As before, to follow the project you can either subscribe to the blog directly via RSS (upper right corner), bookmark this page and check back as the list below becomes a linked table of contents, or connect via Twitter for updates at @mjvito (日本語: @michaelvito_jp).
The Tokyo Project, Volume 2
- Nakano Sun Mall Shotengai
- Asagaya Pearl Center Shotengai
- Futaba in Ogikubo
- Taishoken in Eifukucho
- Walk from Hikifune to Sanya
- Irohakai Shotengai in Sanya
- Joyful Minowa Shotengai in Minowabashi, Session 2
- Yanaka Ginza Shotengai in Nippori
- Tanaka Shoten in Hitotsuya
- Ikaruga in Kudanshita
- Shimokitazawa, Session 2
- Ivan Ramen Plus in Kyodo
- Ramen Jiro in Mita
- Muteppo in Nakano
- Musashikoyama Palm Shotengai, Session 2
- Togoshi Ginza Shotengai, Session 2
- Harajuku Omotesando Genki Matsuri Super Yosakoi 2014
- Tokyo Koenji Awa Odori 2014
- The Tokyo Project, Volume 2: Epilogue
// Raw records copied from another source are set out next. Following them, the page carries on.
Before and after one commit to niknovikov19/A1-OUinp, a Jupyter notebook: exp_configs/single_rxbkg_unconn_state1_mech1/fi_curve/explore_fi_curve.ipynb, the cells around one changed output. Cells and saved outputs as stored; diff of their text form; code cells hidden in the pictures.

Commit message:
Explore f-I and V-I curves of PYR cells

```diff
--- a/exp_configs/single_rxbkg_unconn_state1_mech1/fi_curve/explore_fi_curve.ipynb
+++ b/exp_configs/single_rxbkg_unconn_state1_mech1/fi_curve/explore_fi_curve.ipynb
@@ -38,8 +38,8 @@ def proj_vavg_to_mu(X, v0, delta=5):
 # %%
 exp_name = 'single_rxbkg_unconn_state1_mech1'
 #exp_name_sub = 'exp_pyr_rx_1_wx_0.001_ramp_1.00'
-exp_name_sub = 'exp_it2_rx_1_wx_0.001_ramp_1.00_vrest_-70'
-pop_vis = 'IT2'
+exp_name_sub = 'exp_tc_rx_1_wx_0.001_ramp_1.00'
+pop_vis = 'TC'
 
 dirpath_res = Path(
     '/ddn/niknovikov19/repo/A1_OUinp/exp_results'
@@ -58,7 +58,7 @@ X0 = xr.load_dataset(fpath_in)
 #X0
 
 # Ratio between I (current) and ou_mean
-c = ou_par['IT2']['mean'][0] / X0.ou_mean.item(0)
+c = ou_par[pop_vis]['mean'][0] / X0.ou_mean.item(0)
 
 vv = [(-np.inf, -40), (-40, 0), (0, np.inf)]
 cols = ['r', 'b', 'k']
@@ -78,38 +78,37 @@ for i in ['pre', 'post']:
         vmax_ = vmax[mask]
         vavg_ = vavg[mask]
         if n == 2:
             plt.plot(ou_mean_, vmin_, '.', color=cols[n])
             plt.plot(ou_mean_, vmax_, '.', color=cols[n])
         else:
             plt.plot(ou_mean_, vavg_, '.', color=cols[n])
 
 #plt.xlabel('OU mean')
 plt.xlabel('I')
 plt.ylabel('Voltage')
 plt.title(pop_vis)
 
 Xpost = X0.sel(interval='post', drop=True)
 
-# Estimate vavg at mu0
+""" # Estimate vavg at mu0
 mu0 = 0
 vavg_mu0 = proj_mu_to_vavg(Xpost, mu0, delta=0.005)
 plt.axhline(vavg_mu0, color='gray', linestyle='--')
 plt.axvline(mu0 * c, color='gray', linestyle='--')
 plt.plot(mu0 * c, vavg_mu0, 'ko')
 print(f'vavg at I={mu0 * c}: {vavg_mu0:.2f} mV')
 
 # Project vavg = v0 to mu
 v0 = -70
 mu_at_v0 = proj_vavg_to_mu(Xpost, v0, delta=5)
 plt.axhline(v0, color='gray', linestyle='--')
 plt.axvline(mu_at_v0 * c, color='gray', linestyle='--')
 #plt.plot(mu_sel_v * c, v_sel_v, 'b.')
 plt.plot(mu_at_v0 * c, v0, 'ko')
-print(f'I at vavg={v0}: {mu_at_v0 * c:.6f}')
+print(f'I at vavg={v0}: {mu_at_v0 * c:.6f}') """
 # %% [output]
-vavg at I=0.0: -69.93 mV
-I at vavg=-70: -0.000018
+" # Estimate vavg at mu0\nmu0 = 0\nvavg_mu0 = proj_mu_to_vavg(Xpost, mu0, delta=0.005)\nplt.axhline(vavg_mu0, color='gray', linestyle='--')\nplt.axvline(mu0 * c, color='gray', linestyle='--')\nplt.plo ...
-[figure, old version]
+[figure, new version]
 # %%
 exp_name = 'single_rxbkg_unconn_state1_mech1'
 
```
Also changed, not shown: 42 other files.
Here is a small set of highlights to kick things off. These images will all appear again as I complete pieces for each neighborhood or place, which I’ve begun diving into with gusto. Welcome back to The Tokyo Project.